◆ Directions: The answer is the full set of records, given again exactly and without images.

===============

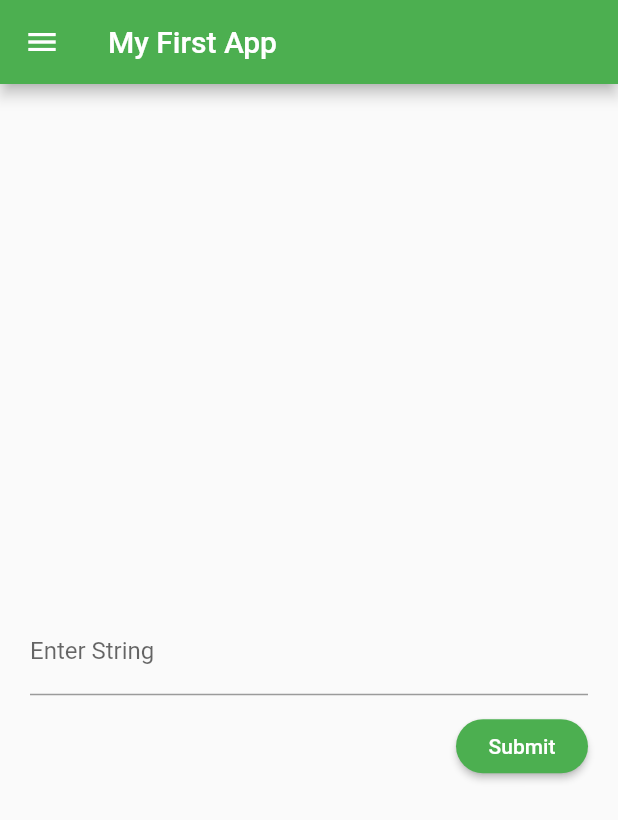
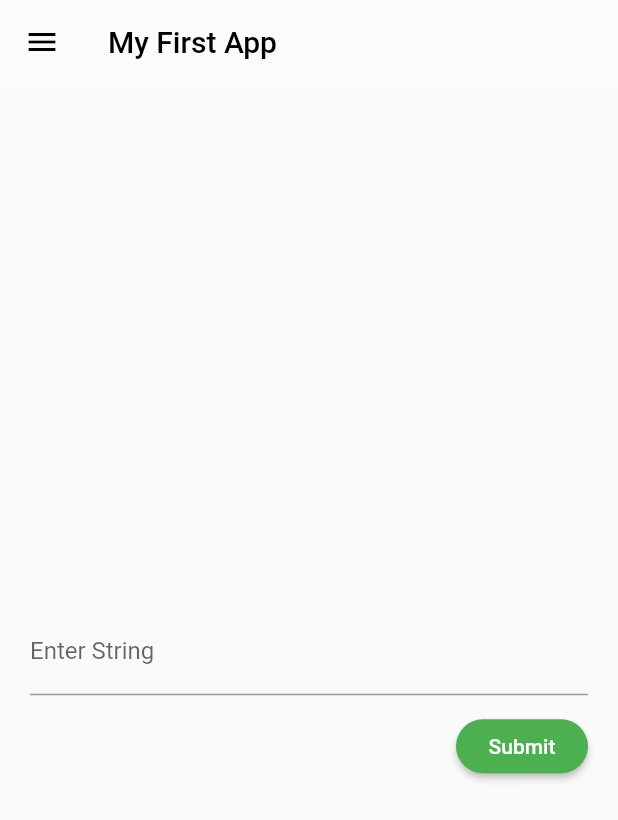
Before and after one commit to haziq-danial/flutter_first_app, a Flutter app: the screen it shows after launch, on a phone screen of 412 x 824 dp. Shown: the top 820 px of the screen. Run offline on Flutter 3.47's test engine with Material 2 defaults, Android fonts, the phone set to English and light mode, and no system bars; drawn by our look-alikes of flutter_inner_drawer.

Commit message:
other changes

```diff
--- a/lib/main.dart
+++ b/lib/main.dart
@@ -10,7 +10,11 @@ class MyApp extends StatelessWidget {
         debugShowCheckedModeBanner: false,
         title: 'Flutter Demo',
         theme: ThemeData(
-          primarySwatch: Colors.green,
+            primarySwatch: Colors.teal,
+            appBarTheme: AppBarTheme(
+                color: Colors.white10,
+                iconTheme: IconThemeData(color: Colors.black),
+              )
             ),
         home: MyPage());
   }
@@ -79,7 +83,8 @@ class _MyPageState extends State<MyPage> with SingleTickerProviderStateMixin {
       ),
       scaffold: Scaffold(
         appBar: AppBar(
-          title: Text('My First App'),
+          elevation: 0,
+          title: Text('My First App', style: TextStyle(color: Colors.black),),
           leading: IconButton(
             icon: Icon(Icons.menu),
             onPressed: () {
```
Lines whose indentation alone changed are shown as unchanged.
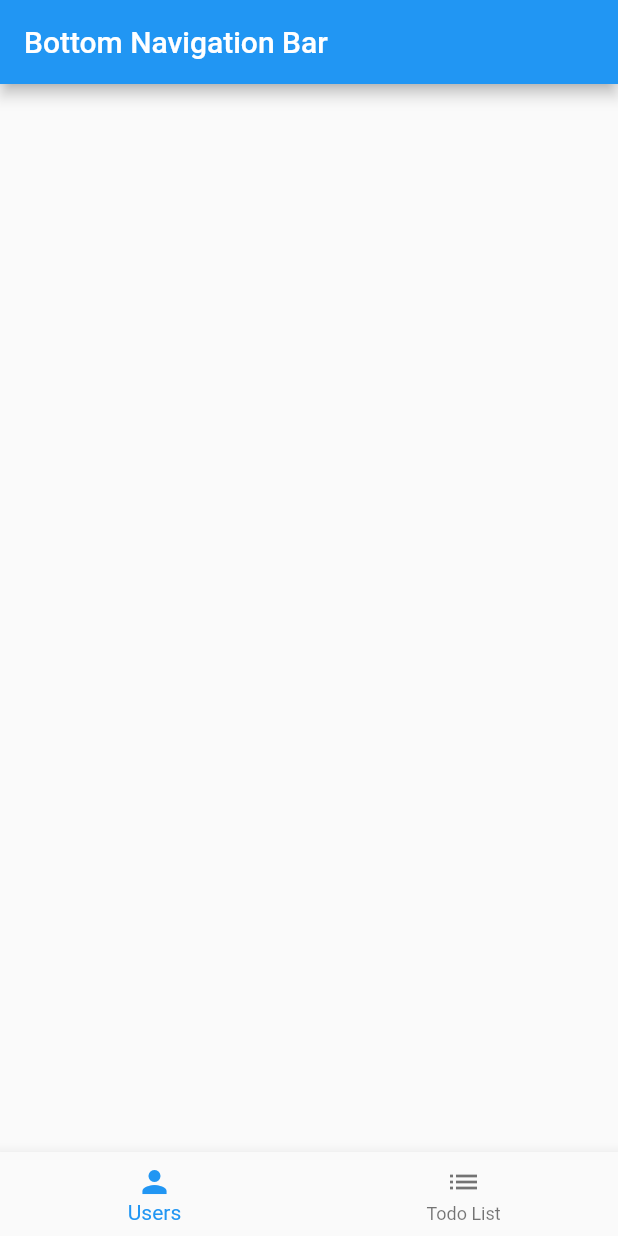
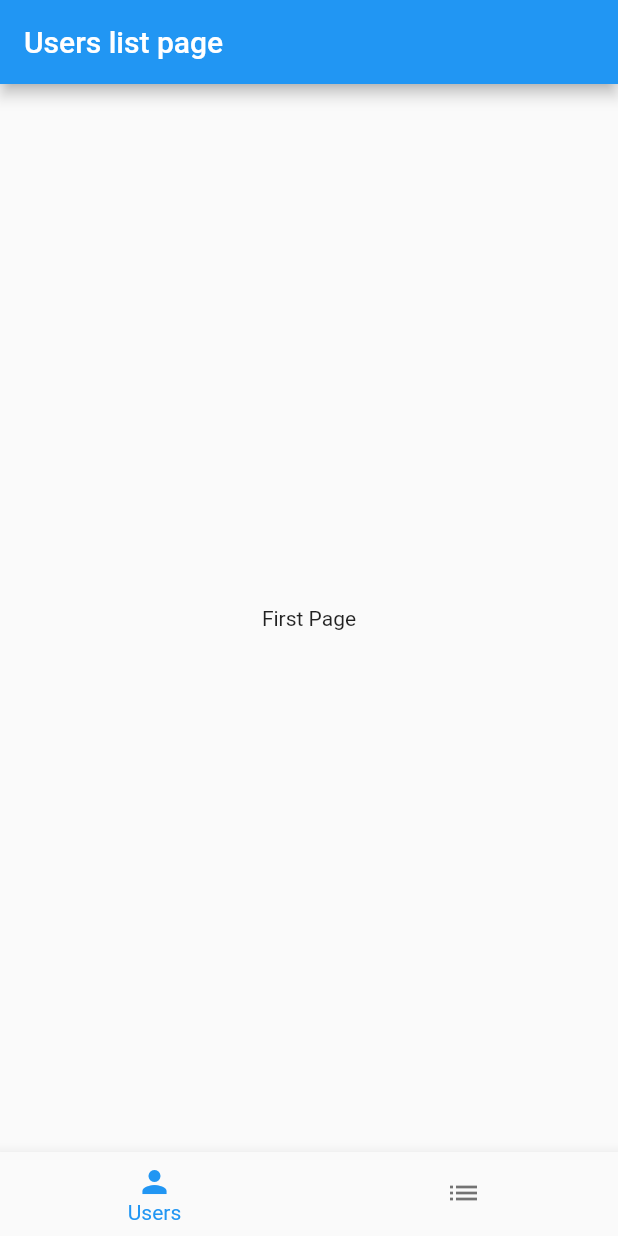
Before and after one commit to sevggii/flutter_application_4, a Flutter app: the screen it shows after launch, on a phone screen of 412 x 824 dp. Run offline on Flutter 3.47's test engine with Material 2 defaults, Android fonts, the phone set to English and light mode, and no system bars.

Commit message:
added 2 pages to navigatorPages

```diff
--- a/lib/pages/navigatorPage.dart
+++ b/lib/pages/navigatorPage.dart
@@ -1,4 +1,6 @@
 import 'package:flutter/material.dart';
+import 'package:flutter_application_4/pages/todolistPage.dart';
+import 'package:flutter_application_4/pages/usersPage.dart';
 
 class navigatorPage extends StatefulWidget {
   const navigatorPage({super.key});
@@ -9,13 +11,25 @@ class navigatorPage extends StatefulWidget {
 
 class _navigatorPageState extends State<navigatorPage> {
   int myIndex = 0;
+  List<Widget> widgetList=const [
+    usersPage(),//Text('Users', style: TextStyle(fontSize: 40)),
+    todolistPage(),//Text('Todo List', style: TextStyle(fontSize: 40)),
+  ];
   @override
   Widget build(BuildContext context) {
     return Scaffold(
-      appBar: AppBar(
-        title: const Text('Bottom Navigation Bar'),
-      ),
+      body:  IndexedStack(
+        children: widgetList,
+        index: myIndex,
+        ),
+     // appBar: AppBar(
+       // title: const Text('Bottom Navigation Bar'),
+      //),
       bottomNavigationBar: BottomNavigationBar(
+        //showSelectedLabels: false,
+        showUnselectedLabels: false,
+        //backgroundColor: Colors.indigo,
+        type: BottomNavigationBarType.fixed,//shifting,
         onTap: (index){
           setState(() {
             myIndex=index;
@@ -26,11 +40,13 @@ class _navigatorPageState extends State<navigatorPage> {
         BottomNavigationBarItem(
           icon: Icon(Icons.person),
           label: 'Users',
+          //backgroundColor: Colors.amber
         ),
 
         BottomNavigationBarItem(
           icon: Icon(Icons.list),
-          label: 'Todo List'
+          label: 'Todo List',
+          //backgroundColor: Colors.indigo
         ),
       ],
       ),
--- a/lib/pages/todolistPage.dart
+++ b/lib/pages/todolistPage.dart
@@ -0,0 +1,15 @@
+import 'package:flutter/material.dart';
+
+class todolistPage extends StatelessWidget {
+  const todolistPage({super.key});
+
+  @override
+  Widget build(BuildContext context) {
+    return Scaffold(
+      appBar: AppBar(
+        title: const Text('Todo list page')
+      ),
+      body: Center(child: const Text('Second Page')),
+    );
+  }
+}
--- a/lib/pages/usersPage.dart
+++ b/lib/pages/usersPage.dart
@@ -0,0 +1,15 @@
+import 'package:flutter/material.dart';
+
+class usersPage extends StatelessWidget {
+  const usersPage({super.key});
+
+  @override
+  Widget build(BuildContext context) {
+    return Scaffold(
+      appBar: AppBar(
+        title: const Text('Users list page')
+      ),
+      body: Center(child: const Text('First Page')),
+    );
+  }
+}
```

===============

◆ Answer to this exercise:
Before and after one commit to haziq-danial/flutter_first_app, a Flutter app: the screen it shows after launch, on a phone screen of 412 x 824 dp. Shown: the top 820 px of the screen. Run offline on Flutter 3.47's test engine with Material 2 defaults, Android fonts, the phone set to English and light mode, and no system bars; drawn by our look-alikes of flutter_inner_drawer.

Commit message:
other changes

```diff
--- a/lib/main.dart
+++ b/lib/main.dart
@@ -10,7 +10,11 @@ class MyApp extends StatelessWidget {
         debugShowCheckedModeBanner: false,
         title: 'Flutter Demo',
         theme: ThemeData(
-          primarySwatch: Colors.green,
+            primarySwatch: Colors.teal,
+            appBarTheme: AppBarTheme(
+                color: Colors.white10,
+                iconTheme: IconThemeData(color: Colors.black),
+              )
             ),
         home: MyPage());
   }
@@ -79,7 +83,8 @@ class _MyPageState extends State<MyPage> with SingleTickerProviderStateMixin {
       ),
       scaffold: Scaffold(
         appBar: AppBar(
-          title: Text('My First App'),
+          elevation: 0,
+          title: Text('My First App', style: TextStyle(color: Colors.black),),
           leading: IconButton(
             icon: Icon(Icons.menu),
             onPressed: () {
```
Lines whose indentation alone changed are shown as unchanged.
Before and after one commit to sevggii/flutter_application_4, a Flutter app: the screen it shows after launch, on a phone screen of 412 x 824 dp. Run offline on Flutter 3.47's test engine with Material 2 defaults, Android fonts, the phone set to English and light mode, and no system bars.

Commit message:
added 2 pages to navigatorPages

```diff
--- a/lib/pages/navigatorPage.dart
+++ b/lib/pages/navigatorPage.dart
@@ -1,4 +1,6 @@
 import 'package:flutter/material.dart';
+import 'package:flutter_application_4/pages/todolistPage.dart';
+import 'package:flutter_application_4/pages/usersPage.dart';
 
 class navigatorPage extends StatefulWidget {
   const navigatorPage({super.key});
@@ -9,13 +11,25 @@ class navigatorPage extends StatefulWidget {
 
 class _navigatorPageState extends State<navigatorPage> {
   int myIndex = 0;
+  List<Widget> widgetList=const [
+    usersPage(),//Text('Users', style: TextStyle(fontSize: 40)),
+    todolistPage(),//Text('Todo List', style: TextStyle(fontSize: 40)),
+  ];
   @override
   Widget build(BuildContext context) {
     return Scaffold(
-      appBar: AppBar(
-        title: const Text('Bottom Navigation Bar'),
-      ),
+      body:  IndexedStack(
+        children: widgetList,
+        index: myIndex,
+        ),
+     // appBar: AppBar(
+       // title: const Text('Bottom Navigation Bar'),
+      //),
       bottomNavigationBar: BottomNavigationBar(
+        //showSelectedLabels: false,
+        showUnselectedLabels: false,
+        //backgroundColor: Colors.indigo,
+        type: BottomNavigationBarType.fixed,//shifting,
         onTap: (index){
           setState(() {
             myIndex=index;
@@ -26,11 +40,13 @@ class _navigatorPageState extends State<navigatorPage> {
         BottomNavigationBarItem(
           icon: Icon(Icons.person),
           label: 'Users',
+          //backgroundColor: Colors.amber
         ),
 
         BottomNavigationBarItem(
           icon: Icon(Icons.list),
-          label: 'Todo List'
+          label: 'Todo List',
+          //backgroundColor: Colors.indigo
         ),
       ],
       ),
--- a/lib/pages/todolistPage.dart
+++ b/lib/pages/todolistPage.dart
@@ -0,0 +1,15 @@
+import 'package:flutter/material.dart';
+
+class todolistPage extends StatelessWidget {
+  const todolistPage({super.key});
+
+  @override
+  Widget build(BuildContext context) {
+    return Scaffold(
+      appBar: AppBar(
+        title: const Text('Todo list page')
+      ),
+      body: Center(child: const Text('Second Page')),
+    );
+  }
+}
--- a/lib/pages/usersPage.dart
+++ b/lib/pages/usersPage.dart
@@ -0,0 +1,15 @@
+import 'package:flutter/material.dart';
+
+class usersPage extends StatelessWidget {
+  const usersPage({super.key});
+
+  @override
+  Widget build(BuildContext context) {
+    return Scaffold(
+      appBar: AppBar(
+        title: const Text('Users list page')
+      ),
+      body: Center(child: const Text('First Page')),
+    );
+  }
+}
```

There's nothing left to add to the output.